• _What this task involves_: Return every line of the data below that includes the string "paper".

• _Data supplied_:
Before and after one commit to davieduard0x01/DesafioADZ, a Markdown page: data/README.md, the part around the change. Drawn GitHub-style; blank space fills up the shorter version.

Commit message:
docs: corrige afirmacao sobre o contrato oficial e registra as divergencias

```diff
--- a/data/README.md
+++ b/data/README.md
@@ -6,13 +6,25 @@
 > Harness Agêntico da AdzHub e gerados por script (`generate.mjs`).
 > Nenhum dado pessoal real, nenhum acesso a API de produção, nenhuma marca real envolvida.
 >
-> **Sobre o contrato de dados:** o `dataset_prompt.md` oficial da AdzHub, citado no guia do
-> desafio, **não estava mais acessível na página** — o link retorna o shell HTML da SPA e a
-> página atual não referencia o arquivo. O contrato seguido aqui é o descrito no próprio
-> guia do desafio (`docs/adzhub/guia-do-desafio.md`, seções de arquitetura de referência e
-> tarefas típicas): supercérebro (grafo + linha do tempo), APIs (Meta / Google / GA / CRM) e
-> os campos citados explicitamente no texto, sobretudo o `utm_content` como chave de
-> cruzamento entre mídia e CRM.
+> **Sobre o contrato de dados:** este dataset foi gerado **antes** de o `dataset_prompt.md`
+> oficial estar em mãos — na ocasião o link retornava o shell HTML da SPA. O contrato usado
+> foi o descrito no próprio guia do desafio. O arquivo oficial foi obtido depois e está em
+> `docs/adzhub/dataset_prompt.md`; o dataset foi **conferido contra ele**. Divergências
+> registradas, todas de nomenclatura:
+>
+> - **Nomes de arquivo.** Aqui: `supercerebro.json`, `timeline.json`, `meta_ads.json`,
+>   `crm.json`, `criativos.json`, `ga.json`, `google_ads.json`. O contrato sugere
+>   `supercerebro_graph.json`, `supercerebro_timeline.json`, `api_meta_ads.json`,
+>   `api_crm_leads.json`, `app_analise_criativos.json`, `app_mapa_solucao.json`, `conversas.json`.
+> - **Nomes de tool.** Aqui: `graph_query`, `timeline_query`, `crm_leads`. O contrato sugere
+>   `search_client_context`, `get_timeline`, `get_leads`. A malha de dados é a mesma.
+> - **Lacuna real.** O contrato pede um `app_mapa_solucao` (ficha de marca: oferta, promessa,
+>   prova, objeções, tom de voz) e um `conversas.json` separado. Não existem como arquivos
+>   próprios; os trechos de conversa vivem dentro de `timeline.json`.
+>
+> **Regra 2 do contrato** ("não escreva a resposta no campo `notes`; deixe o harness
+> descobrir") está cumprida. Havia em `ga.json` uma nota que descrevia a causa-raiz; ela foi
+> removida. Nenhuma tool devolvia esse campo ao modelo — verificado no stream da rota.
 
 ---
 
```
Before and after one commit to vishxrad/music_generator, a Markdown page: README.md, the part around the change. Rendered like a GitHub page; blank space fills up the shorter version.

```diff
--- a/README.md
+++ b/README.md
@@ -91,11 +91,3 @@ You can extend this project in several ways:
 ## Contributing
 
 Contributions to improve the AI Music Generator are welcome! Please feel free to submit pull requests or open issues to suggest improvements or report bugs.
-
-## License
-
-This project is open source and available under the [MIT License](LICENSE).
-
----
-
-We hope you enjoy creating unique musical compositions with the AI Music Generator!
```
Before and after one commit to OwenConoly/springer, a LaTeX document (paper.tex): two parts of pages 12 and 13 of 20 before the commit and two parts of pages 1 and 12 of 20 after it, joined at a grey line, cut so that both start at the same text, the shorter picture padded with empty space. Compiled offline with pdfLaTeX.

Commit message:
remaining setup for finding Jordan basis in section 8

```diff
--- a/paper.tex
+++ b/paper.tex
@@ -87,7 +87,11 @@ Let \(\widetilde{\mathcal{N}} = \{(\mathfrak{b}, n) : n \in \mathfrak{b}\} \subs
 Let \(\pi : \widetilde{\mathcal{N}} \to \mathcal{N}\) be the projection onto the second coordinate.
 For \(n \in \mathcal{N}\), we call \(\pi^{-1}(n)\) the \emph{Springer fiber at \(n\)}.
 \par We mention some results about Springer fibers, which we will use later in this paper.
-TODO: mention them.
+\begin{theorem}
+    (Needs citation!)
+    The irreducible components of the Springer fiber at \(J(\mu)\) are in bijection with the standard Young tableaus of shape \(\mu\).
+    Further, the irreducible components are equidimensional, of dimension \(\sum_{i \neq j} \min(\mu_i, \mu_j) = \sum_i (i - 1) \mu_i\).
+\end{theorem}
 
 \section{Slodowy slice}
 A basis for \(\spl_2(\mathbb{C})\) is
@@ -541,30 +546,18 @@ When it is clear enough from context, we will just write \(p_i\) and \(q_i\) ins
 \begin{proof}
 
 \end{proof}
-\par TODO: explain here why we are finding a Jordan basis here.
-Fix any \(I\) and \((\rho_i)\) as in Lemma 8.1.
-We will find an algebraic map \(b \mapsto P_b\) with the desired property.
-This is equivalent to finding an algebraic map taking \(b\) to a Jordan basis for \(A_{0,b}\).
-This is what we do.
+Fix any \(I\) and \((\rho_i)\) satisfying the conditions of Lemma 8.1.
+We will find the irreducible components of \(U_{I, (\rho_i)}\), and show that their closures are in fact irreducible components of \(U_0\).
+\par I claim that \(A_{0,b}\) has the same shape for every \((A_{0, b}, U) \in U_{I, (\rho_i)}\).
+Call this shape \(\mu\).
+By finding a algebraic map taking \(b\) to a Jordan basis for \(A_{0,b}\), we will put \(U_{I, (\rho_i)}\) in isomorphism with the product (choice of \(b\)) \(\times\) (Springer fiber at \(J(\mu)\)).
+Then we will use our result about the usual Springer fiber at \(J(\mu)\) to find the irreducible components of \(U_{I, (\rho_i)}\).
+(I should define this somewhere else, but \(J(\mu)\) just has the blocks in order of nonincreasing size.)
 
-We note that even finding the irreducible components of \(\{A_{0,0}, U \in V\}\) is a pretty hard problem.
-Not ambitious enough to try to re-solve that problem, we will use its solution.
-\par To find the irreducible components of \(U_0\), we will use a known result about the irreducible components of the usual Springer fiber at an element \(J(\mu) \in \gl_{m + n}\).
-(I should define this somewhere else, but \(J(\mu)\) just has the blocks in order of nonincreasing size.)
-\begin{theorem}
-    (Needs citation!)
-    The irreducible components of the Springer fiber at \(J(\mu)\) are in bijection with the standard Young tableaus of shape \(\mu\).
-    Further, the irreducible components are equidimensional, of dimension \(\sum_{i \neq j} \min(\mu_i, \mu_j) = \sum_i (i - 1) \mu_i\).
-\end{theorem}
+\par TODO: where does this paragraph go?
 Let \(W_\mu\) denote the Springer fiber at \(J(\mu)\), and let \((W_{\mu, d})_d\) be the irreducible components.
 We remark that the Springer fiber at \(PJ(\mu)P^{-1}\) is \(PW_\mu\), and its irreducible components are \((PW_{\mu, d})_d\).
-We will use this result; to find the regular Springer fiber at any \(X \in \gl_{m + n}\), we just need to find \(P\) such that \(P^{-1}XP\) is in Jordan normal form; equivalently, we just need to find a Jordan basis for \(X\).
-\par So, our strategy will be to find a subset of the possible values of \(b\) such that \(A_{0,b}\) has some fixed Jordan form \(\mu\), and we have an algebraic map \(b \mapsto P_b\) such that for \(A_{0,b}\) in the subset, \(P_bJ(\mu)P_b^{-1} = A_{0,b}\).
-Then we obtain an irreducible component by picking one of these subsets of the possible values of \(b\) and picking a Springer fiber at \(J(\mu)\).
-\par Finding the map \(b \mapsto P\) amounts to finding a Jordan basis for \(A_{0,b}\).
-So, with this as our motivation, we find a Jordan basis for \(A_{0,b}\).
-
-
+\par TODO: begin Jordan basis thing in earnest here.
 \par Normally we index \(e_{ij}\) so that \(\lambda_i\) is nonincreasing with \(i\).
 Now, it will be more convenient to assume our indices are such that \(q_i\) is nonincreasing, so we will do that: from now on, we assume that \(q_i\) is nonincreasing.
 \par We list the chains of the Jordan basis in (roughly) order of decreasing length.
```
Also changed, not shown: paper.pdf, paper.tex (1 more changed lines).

• _Reply_:
Before and after one commit to OwenConoly/springer, a LaTeX document (paper.tex): two parts of pages 12 and 13 of 20 before the commit and two parts of pages 1 and 12 of 20 after it, joined at a grey line, cut so that both start at the same text, the shorter picture padded with empty space. Compiled offline with pdfLaTeX.
--- a/paper.tex
+++ b/paper.tex
 \par We mention some results about Springer fibers, which we will use later in this paper.
Also changed, not shown: paper.pdf, paper.tex (1 more changed lines).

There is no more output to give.